Traditionally, utilities have not been the greatest of allies to decentralized energy projects – too often they saw modern, smaller-scale generation schemes simply as opposition to their traditional business of bringing power from remote power stations to their customers. But those attitudes have been changing for a while now, with the more progressive utilities in the front line of incorporating decentralized energy into their business models.
Two examples from Europe struck me recently. First, Francesco Starace (right), CEO of Italy’s Enel, one the world’s largest utility companies, has been quoted (in energypost.eu) saying that the utility of the future is one that owns and manages a digitised grid that connects up decentralized green energy sources. He bemoans utilities that still think they should own large, centralized fossil fuel plants and says that Enel has decided to stop investing in large projects that take more than two or three years to complete.

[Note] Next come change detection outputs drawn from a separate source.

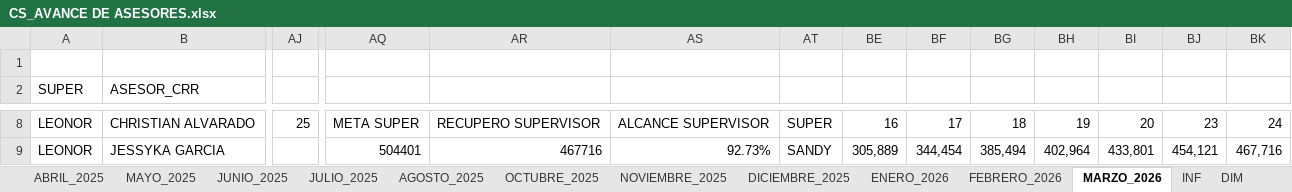
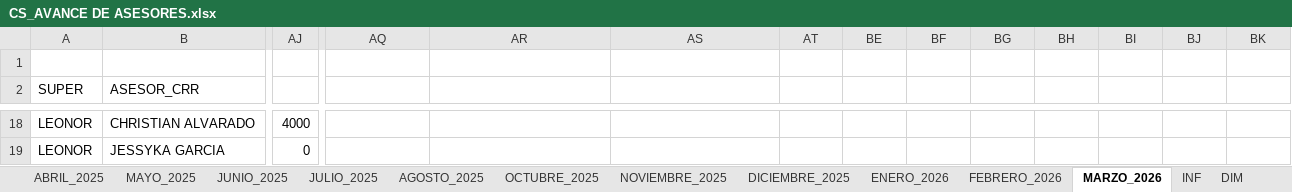
Before and after one commit to jvasquez98/Ranking, an Excel workbook: CS_AVANCE DE ASESORES.xlsx, sheet MARZO_2026, drawn as a sheet; only a part is shown, gaps mark what is left out; values as stored, in another font and other column widths than the file's, no cell formats; conditional formats and table styles not drawn; addresses are those after the commit; the diff covers the shown part only; the diff names each change by its address in the sheet, - before the commit and + after, or states it on an @@ line.

```diff
--- a/CS_AVANCE DE ASESORES.xlsx (sheet MARZO_2026)
+++ b/CS_AVANCE DE ASESORES.xlsx (sheet MARZO_2026)
-AJ18: 25
+AJ18: 4000
-AQ18: META SUPER
+AQ18: (empty)
-AR18: RECUPERO SUPERVISOR
+AR18: (empty)
-AS18: ALCANCE SUPERVISOR
+AS18: (empty)
-AT18: SUPER
+AT18: (empty)
-BE18: 16
+BE18: (empty)
-BF18: 17
+BF18: (empty)
-BG18: 18
+BG18: (empty)
-BH18: 19
+BH18: (empty)
-BI18: 20
+BI18: (empty)
-BJ18: 23
+BJ18: (empty)
-BK18: 24
+BK18: (empty)
-AJ19: (empty)
+AJ19: 0
-AQ19: 504401
+AQ19: (empty)
-AR19: 467716
+AR19: (empty)
-AS19: 92.73%
+AS19: (empty)
-AT19: SANDY
+AT19: (empty)
-BE19: 305,889
+BE19: (empty)
-BF19: 344,454
+BF19: (empty)
-BG19: 385,494
+BG19: (empty)
-BH19: 402,964
+BH19: (empty)
-BI19: 433,801
+BI19: (empty)
-BJ19: 454,121
+BJ19: (empty)
-BK19: 467,716
+BK19: (empty)
```
Also changed, not shown: 25 added rows, 25 removed rows and 265 edited cells elsewhere in this sheet, cell formats, formulas that keep their value, hidden cells, CS_MARCACIONES_ORCRIST.xlsx, 2 other files.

With falling consumption, Europe’s utilities have to change, of course, to survive. Elsewhere Starace has said that: ‘the overcapacity we have in Europe is such that there is no possibility of imagining an overcoming of this situation of flat prices for many years to come.’

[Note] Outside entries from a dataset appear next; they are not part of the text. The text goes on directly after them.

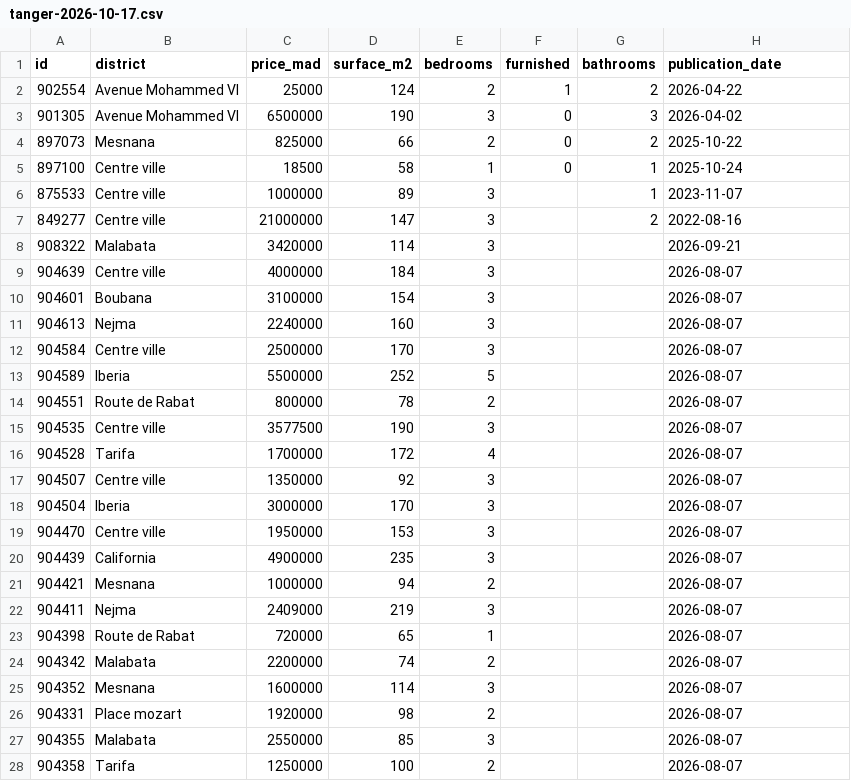
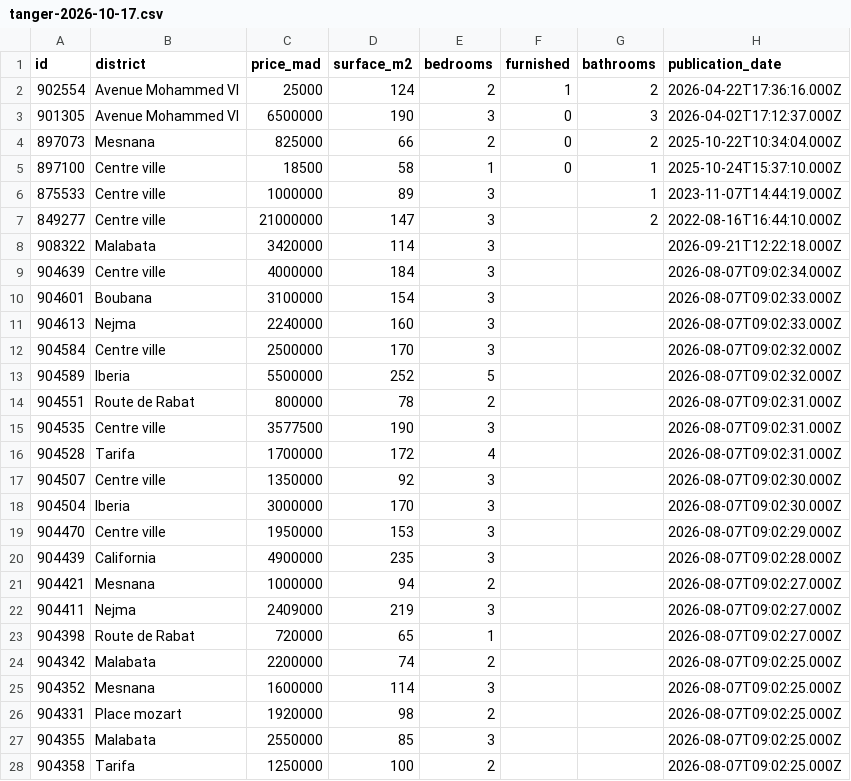
Before and after one commit to oaqri-ops/atlas-data, a CSV file: data/raw/tanger-2026-10-17.csv, drawn as a sheet; only a part is shown; the diff covers the shown part only.

```diff
--- a/data/raw/tanger-2026-10-17.csv
+++ b/data/raw/tanger-2026-10-17.csv
@@ -1,28 +1,28 @@
 id,district,price_mad,surface_m2,bedrooms,furnished,bathrooms,publication_date
-902554,Avenue Mohammed VI,25000,124,2,1,2,2026-04-22
-901305,Avenue Mohammed VI,6500000,190,3,0,3,2026-04-02
-897073,Mesnana,825000,66,2,0,2,2025-10-22
-897100,Centre ville,18500,58,1,0,1,2025-10-24
-875533,Centre ville,1000000,89,3,,1,2023-11-07
-849277,Centre ville,21000000,147,3,,2,2022-08-16
-908322,Malabata,3420000,114,3,,,2026-09-21
-904639,Centre ville,4000000,184,3,,,2026-08-07
-904601,Boubana,3100000,154,3,,,2026-08-07
-904613,Nejma,2240000,160,3,,,2026-08-07
-904584,Centre ville,2500000,170,3,,,2026-08-07
-904589,Iberia,5500000,252,5,,,2026-08-07
-904551,Route de Rabat,800000,78,2,,,2026-08-07
-904535,Centre ville,3577500,190,3,,,2026-08-07
-904528,Tarifa,1700000,172,4,,,2026-08-07
-904507,Centre ville,1350000,92,3,,,2026-08-07
-904504,Iberia,3000000,170,3,,,2026-08-07
-904470,Centre ville,1950000,153,3,,,2026-08-07
-904439,California,4900000,235,3,,,2026-08-07
-904421,Mesnana,1000000,94,2,,,2026-08-07
-904411,Nejma,2409000,219,3,,,2026-08-07
-904398,Route de Rabat,720000,65,1,,,2026-08-07
-904342,Malabata,2200000,74,2,,,2026-08-07
-904352,Mesnana,1600000,114,3,,,2026-08-07
-904331,Place mozart,1920000,98,2,,,2026-08-07
-904355,Malabata,2550000,85,3,,,2026-08-07
-904358,Tarifa,1250000,100,2,,,2026-08-07
+902554,Avenue Mohammed VI,25000,124,2,1,2,2026-04-22T17:36:16.000Z
+901305,Avenue Mohammed VI,6500000,190,3,0,3,2026-04-02T17:12:37.000Z
+897073,Mesnana,825000,66,2,0,2,2025-10-22T10:34:04.000Z
+897100,Centre ville,18500,58,1,0,1,2025-10-24T15:37:10.000Z
+875533,Centre ville,1000000,89,3,,1,2023-11-07T14:44:19.000Z
+849277,Centre ville,21000000,147,3,,2,2022-08-16T16:44:10.000Z
+908322,Malabata,3420000,114,3,,,2026-09-21T12:22:18.000Z
+904639,Centre ville,4000000,184,3,,,2026-08-07T09:02:34.000Z
+904601,Boubana,3100000,154,3,,,2026-08-07T09:02:33.000Z
+904613,Nejma,2240000,160,3,,,2026-08-07T09:02:33.000Z
+904584,Centre ville,2500000,170,3,,,2026-08-07T09:02:32.000Z
+904589,Iberia,5500000,252,5,,,2026-08-07T09:02:32.000Z
+904551,Route de Rabat,800000,78,2,,,2026-08-07T09:02:31.000Z
+904535,Centre ville,3577500,190,3,,,2026-08-07T09:02:31.000Z
+904528,Tarifa,1700000,172,4,,,2026-08-07T09:02:31.000Z
+904507,Centre ville,1350000,92,3,,,2026-08-07T09:02:30.000Z
+904504,Iberia,3000000,170,3,,,2026-08-07T09:02:30.000Z
+904470,Centre ville,1950000,153,3,,,2026-08-07T09:02:29.000Z
+904439,California,4900000,235,3,,,2026-08-07T09:02:28.000Z
+904421,Mesnana,1000000,94,2,,,2026-08-07T09:02:27.000Z
+904411,Nejma,2409000,219,3,,,2026-08-07T09:02:27.000Z
+904398,Route de Rabat,720000,65,1,,,2026-08-07T09:02:27.000Z
+904342,Malabata,2200000,74,2,,,2026-08-07T09:02:25.000Z
+904352,Mesnana,1600000,114,3,,,2026-08-07T09:02:25.000Z
+904331,Place mozart,1920000,98,2,,,2026-08-07T09:02:25.000Z
+904355,Malabata,2550000,85,3,,,2026-08-07T09:02:25.000Z
+904358,Tarifa,1250000,100,2,,,2026-08-07T09:02:25.000Z
```
Also changed, not shown: 56 edited cells elsewhere in this file, data/raw/marrakech-2026-10-17.csv, data/raw/rabat-2026-10-17.csv, 1 other file.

Meanwhile Germany’s E.ON has been telling the world of its recent ‘Supplier Innovation Day’ at which business customers heard how they could become ‘virtually emissions-free’ with on-site generation, solar+storage solutions and initiatives to sell power generated on-site around the neighbourhood. E.ON said it is keeping at the forefront of innovation, already offering energy storage and decentralized generation solutions for industry.
And the company can certainly back-up these claims. Earlier this month, E.ON announced the opening of a new CHP plant at Aqua Minerale San Benedetto, a soft drinks company based near Venice in Italy. The 13 MW scheme will produce process steam as well as power, and cut the company’s energy costs by around 15%. The next day, the company gave details of a CHP scheme to supply heat and power for a new cash-and-carry superstore in Nizhny Novgorad, Russia.

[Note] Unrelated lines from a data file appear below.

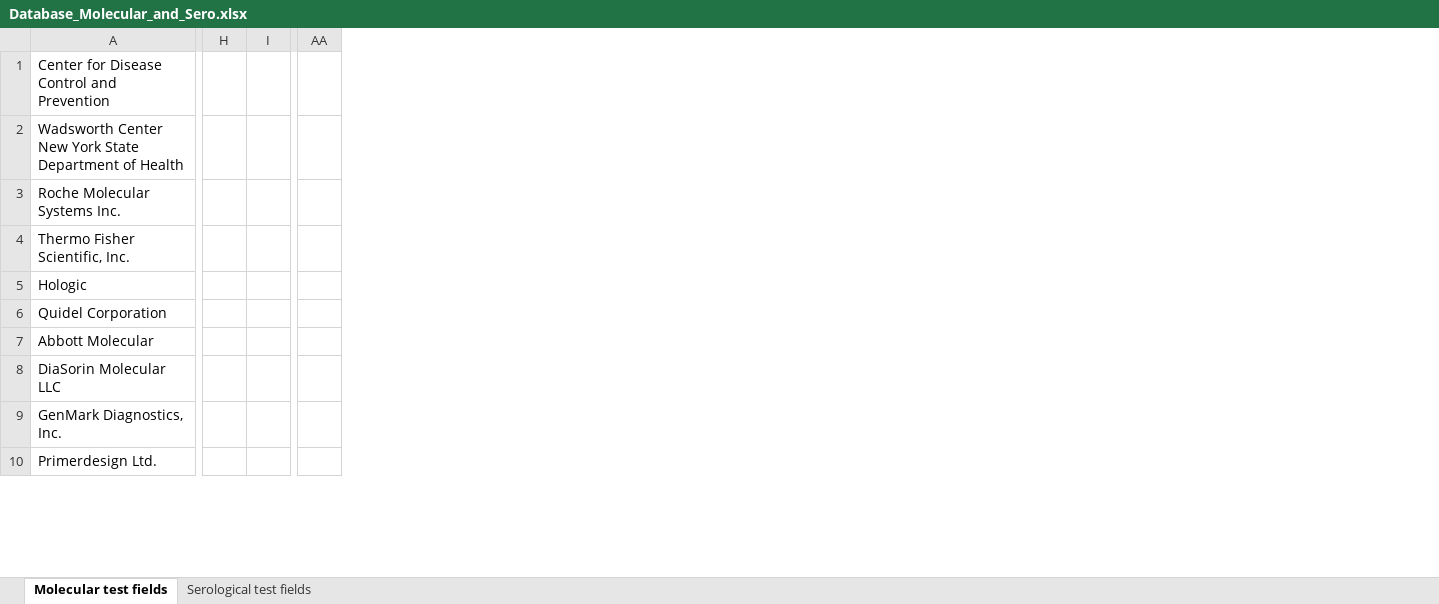
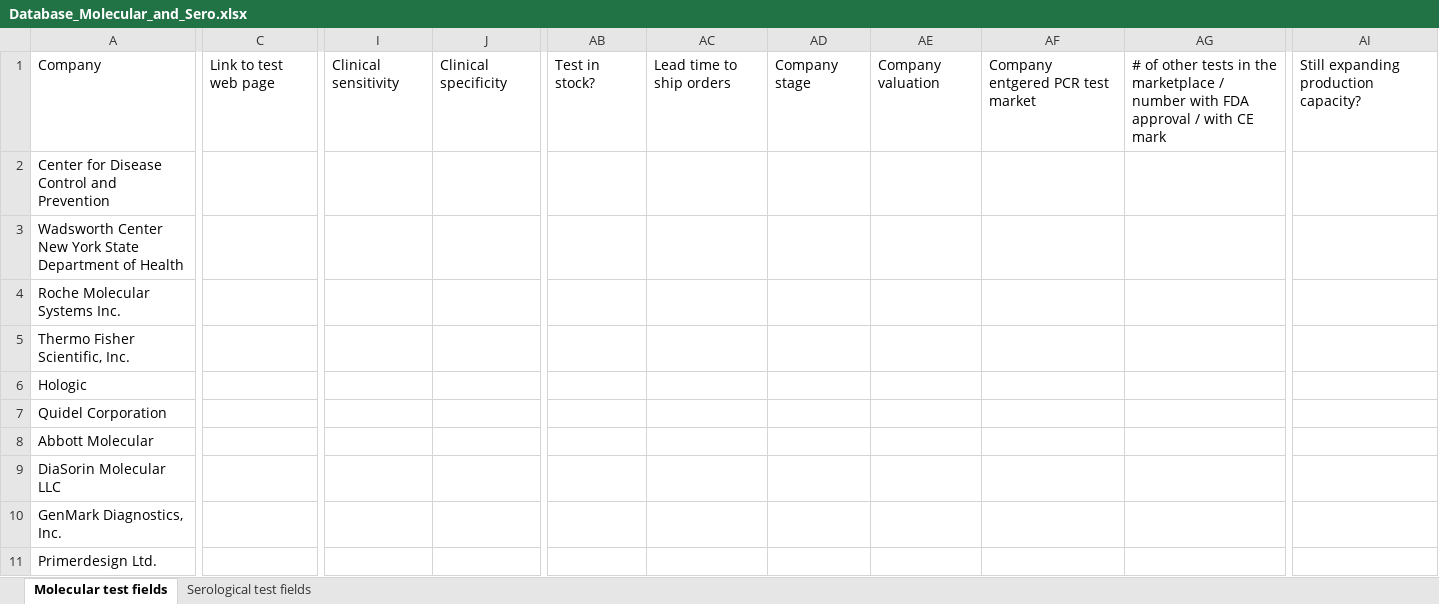
Before and after one commit to BNext-IQT/covid-test-db, an Excel workbook: scraper/Database_Molecular_and_Sero.xlsx, sheet Molecular test fields, drawn as a sheet; only a part is shown, gaps mark what is left out; values as stored, in another font and other column widths than the file's, no cell formats; removed rows and columns are numbered as before the commit, all else as after; rows hold the shown columns only; the diff covers the shown part only; the diff names each change by its address in the sheet, - before the commit and + after, or states it on an @@ line.

```diff
--- a/scraper/Database_Molecular_and_Sero.xlsx (sheet Molecular test fields)
+++ b/scraper/Database_Molecular_and_Sero.xlsx (sheet Molecular test fields)
+column C, empty
-column H, empty
-column I, empty
+column I, empty
+column J, empty
-column AA, empty
+column AB, empty
+column AC, empty
+column AD, empty
+column AE, empty
+column AF, empty
+column AG, empty
+column AI, empty
+row 1: Company | Link to test web page | Clinical sensitivity | Clinical specificity | Test in stock? | Lead time to ship orders | Company stage | Company valuation | Company entgered PCR test market | # of other tests in the marketplace / number with FDA approval / with CE mark | Still expanding production capacity?
```
Also changed, not shown: 5 removed columns and 199 edited cells elsewhere in this sheet, sheet Serological test fields, cell formats, 11 other files.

Some utilities have been working in the decentralized energy space for quite a while, building and operating plants for customers; the rest are going to have to catch-up to survive.